**EXERCISE AIM**
Please copy out the lines in the entries that contain "κλάσεις".

___ MATERIAL FOR THIS EXERCISE ___

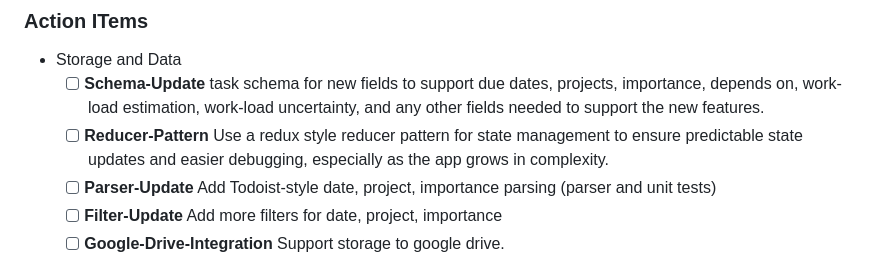
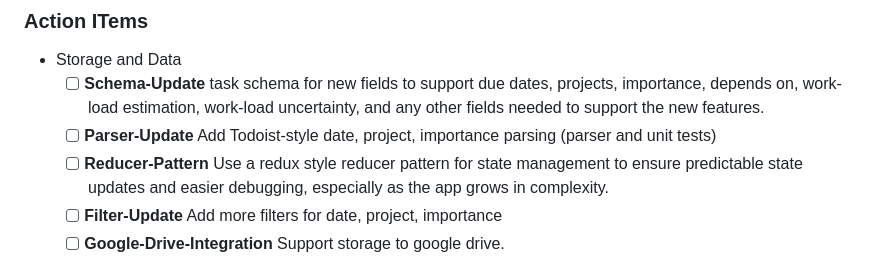
Before and after one commit to OrenBochman/agentic-todoist-lit-no-build, a Markdown page: .github/copilot-instructions.md, the part around the change. GitHub-like rendering.

```diff
--- a/.github/copilot-instructions.md
+++ b/.github/copilot-instructions.md
@@ -15,8 +15,8 @@ Completed features are listed in [Feature History](Feature-History.md) and the c
 
 - Storage and Data
   - [ ] **Schema-Update** task schema for new fields to support due dates, projects, importance, depends on, work-load estimation, work-load uncertainty, and any other fields needed to support the new features.
+  - [ ] **Parser-Update** Add Todoist-style date, project, importance parsing (parser and unit tests) <!-- the parser should handle the bulk of the testing -->
   - [ ] **Reducer-Pattern** Use a redux style reducer pattern for state management to ensure predictable state updates and easier debugging, especially as the app grows in complexity.
-  - [ ] **Parser-Update** Add Todoist-style date, project, importance parsing (parser and unit tests) <!-- the parser should handle the bulk of the testing -->
   - [ ] **Filter-Update** Add more filters for date, project, importance
   - [ ] **Google-Drive-Integration** Support storage to google drive.
 - Tests and Documentation
```
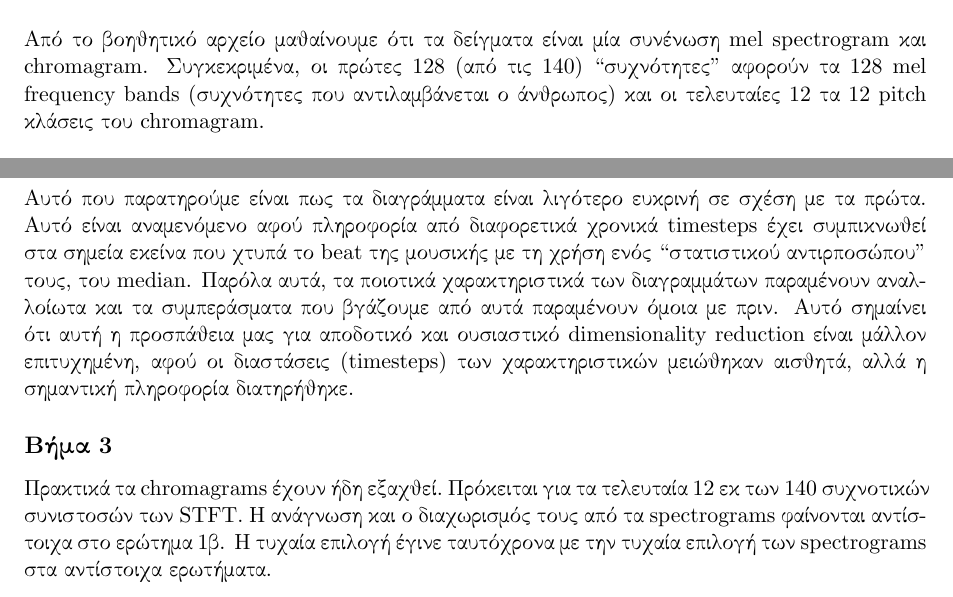
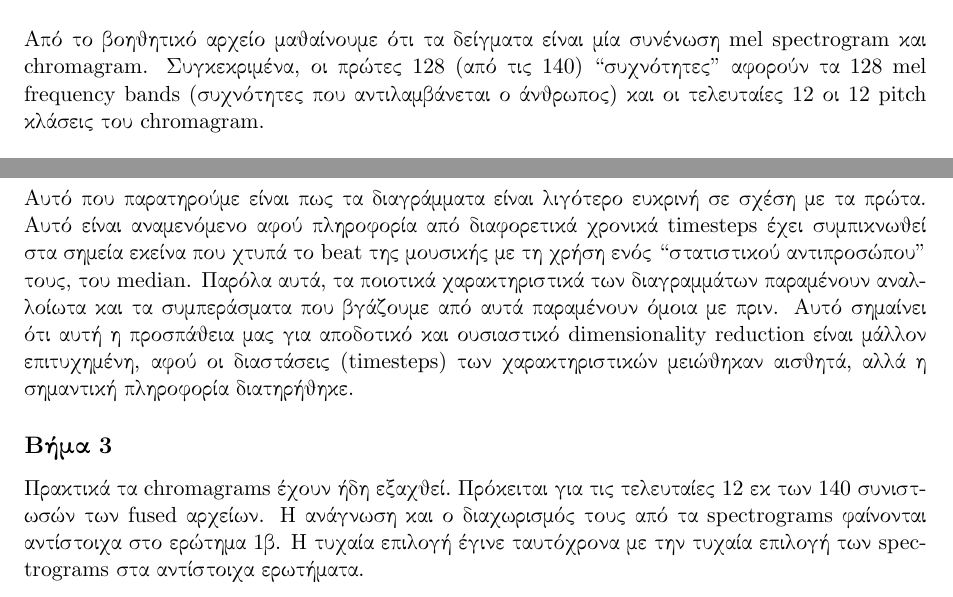
Before and after one commit to orion-3464/PatternRecognition, a LaTeX document (lab2/report/document.tex, which reads lab2/report/preparation.tex): two parts of pages 2 and 6 of 14, joined at a grey line, cut so that both start at the same text. Compiled offline with pdfLaTeX.

Commit message:
fixed minor typos

```diff
--- a/lab2/report/preparation.tex
+++ b/lab2/report/preparation.tex
@@ -35,7 +35,7 @@
 	\includegraphics[width=0.75\linewidth]{images/prep_step1b_readspec.png}
 \end{figure}
 
-\noindent Από το βοηθητικό αρχείο μαθαίνουμε ότι τα δείγματα είναι μία συνένωση mel spectrogram και chromagram. Συγκεκριμένα, οι πρώτες 128 (από τις 140) "συχνότητες" αφορούν τα 128 mel frequency bands (συχνότητες που αντιλαμβάνεται ο άνθρωπος) και οι τελευταίες 12 τα 12 pitch κλάσεις του chromagram.
+\noindent Από το βοηθητικό αρχείο μαθαίνουμε ότι τα δείγματα είναι μία συνένωση mel spectrogram και chromagram. Συγκεκριμένα, οι πρώτες 128 (από τις 140) "συχνότητες" αφορούν τα 128 mel frequency bands (συχνότητες που αντιλαμβάνεται ο άνθρωπος) και οι τελευταίες 12 οι 12 pitch κλάσεις του chromagram.
 
 \begin{figure}[H]
 	\centering
@@ -125,11 +125,11 @@ $$m = 2595\log_{10}\left(1+\frac{f}{700}\right)$$
 	\includegraphics[width=0.7\linewidth]{images/prep_step2b_c.png}
 \end{figure}
 
-\noindent Αυτό που παρατηρούμε είναι πως τα διαγράμματα είναι λιγότερο ευκρινή σε σχέση με τα πρώτα. Αυτό είναι αναμενόμενο αφού πληροφορία από διαφορετικά χρονικά timesteps έχει συμπικνωθεί στα σημεία εκείνα που χτυπά το beat της μουσικής με τη χρήση ενός "στατιστικού αντιρποσώπου" τους, του median. Παρόλα αυτά, τα ποιοτικά χαρακτηριστικά των διαγραμμάτων παραμένουν αναλλοίωτα και τα συμπεράσματα που βγάζουμε από αυτά παραμένουν όμοια με πριν. Αυτό σημαίνει ότι αυτή η προσπάθεια μας για αποδοτικό και ουσιαστικό dimensionality reduction είναι μάλλον επιτυχημένη, αφού οι διαστάσεις (timesteps) των χαρακτηριστικών μειώθηκαν αισθητά, αλλά η σημαντική πληροφορία διατηρήθηκε.
+\noindent Αυτό που παρατηρούμε είναι πως τα διαγράμματα είναι λιγότερο ευκρινή σε σχέση με τα πρώτα. Αυτό είναι αναμενόμενο αφού πληροφορία από διαφορετικά χρονικά timesteps έχει συμπικνωθεί στα σημεία εκείνα που χτυπά το beat της μουσικής με τη χρήση ενός "στατιστικού αντιπροσώπου" τους, του median. Παρόλα αυτά, τα ποιοτικά χαρακτηριστικά των διαγραμμάτων παραμένουν αναλλοίωτα και τα συμπεράσματα που βγάζουμε από αυτά παραμένουν όμοια με πριν. Αυτό σημαίνει ότι αυτή η προσπάθεια μας για αποδοτικό και ουσιαστικό dimensionality reduction είναι μάλλον επιτυχημένη, αφού οι διαστάσεις (timesteps) των χαρακτηριστικών μειώθηκαν αισθητά, αλλά η σημαντική πληροφορία διατηρήθηκε.
 
 
 \subsection*{Βήμα 3}
-Πρακτικά τα chromagrams έχουν ήδη εξαχθεί. Πρόκειται για τα τελευταία 12 εκ των 140 συχνοτικών συνιστοσών των STFT. Η ανάγνωση και ο διαχωρισμός τους από τα spectrograms φαίνονται αντίστοιχα στο ερώτημα 1β. Η τυχαία επιλογή έγινε ταυτόχρονα με την τυχαία επιλογή των spectrograms στα αντίστοιχα ερωτήματα. \\
+Πρακτικά τα chromagrams έχουν ήδη εξαχθεί. Πρόκειται για τις τελευταίες 12 εκ των 140 συνιστωσών των fused αρχείων. Η ανάγνωση και ο διαχωρισμός τους από τα spectrograms φαίνονται αντίστοιχα στο ερώτημα 1β. Η τυχαία επιλογή έγινε ταυτόχρονα με την τυχαία επιλογή των spectrograms στα αντίστοιχα ερωτήματα. \\
 
 \noindent Όσον αφορά τις διαστάσεις των chromagrams έχουμε ότι:
 
```
Also changed, not shown: lab2/report/document.bbl (added), lab2/report/preparation.tex (8 more changed lines).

___

**RESULT BELOW**
-\noindent Από το βοηθητικό αρχείο μαθαίνουμε ότι τα δείγματα είναι μία συνένωση mel spectrogram και chromagram. Συγκεκριμένα, οι πρώτες 128 (από τις 140) "συχνότητες" αφορούν τα 128 mel frequency bands (συχνότητες που αντιλαμβάνεται ο άνθρωπος) και οι τελευταίες 12 τα 12 pitch κλάσεις του chromagram.
+\noindent Από το βοηθητικό αρχείο μαθαίνουμε ότι τα δείγματα είναι μία συνένωση mel spectrogram και chromagram. Συγκεκριμένα, οι πρώτες 128 (από τις 140) "συχνότητες" αφορούν τα 128 mel frequency bands (συχνότητες που αντιλαμβάνεται ο άνθρωπος) και οι τελευταίες 12 οι 12 pitch κλάσεις του chromagram.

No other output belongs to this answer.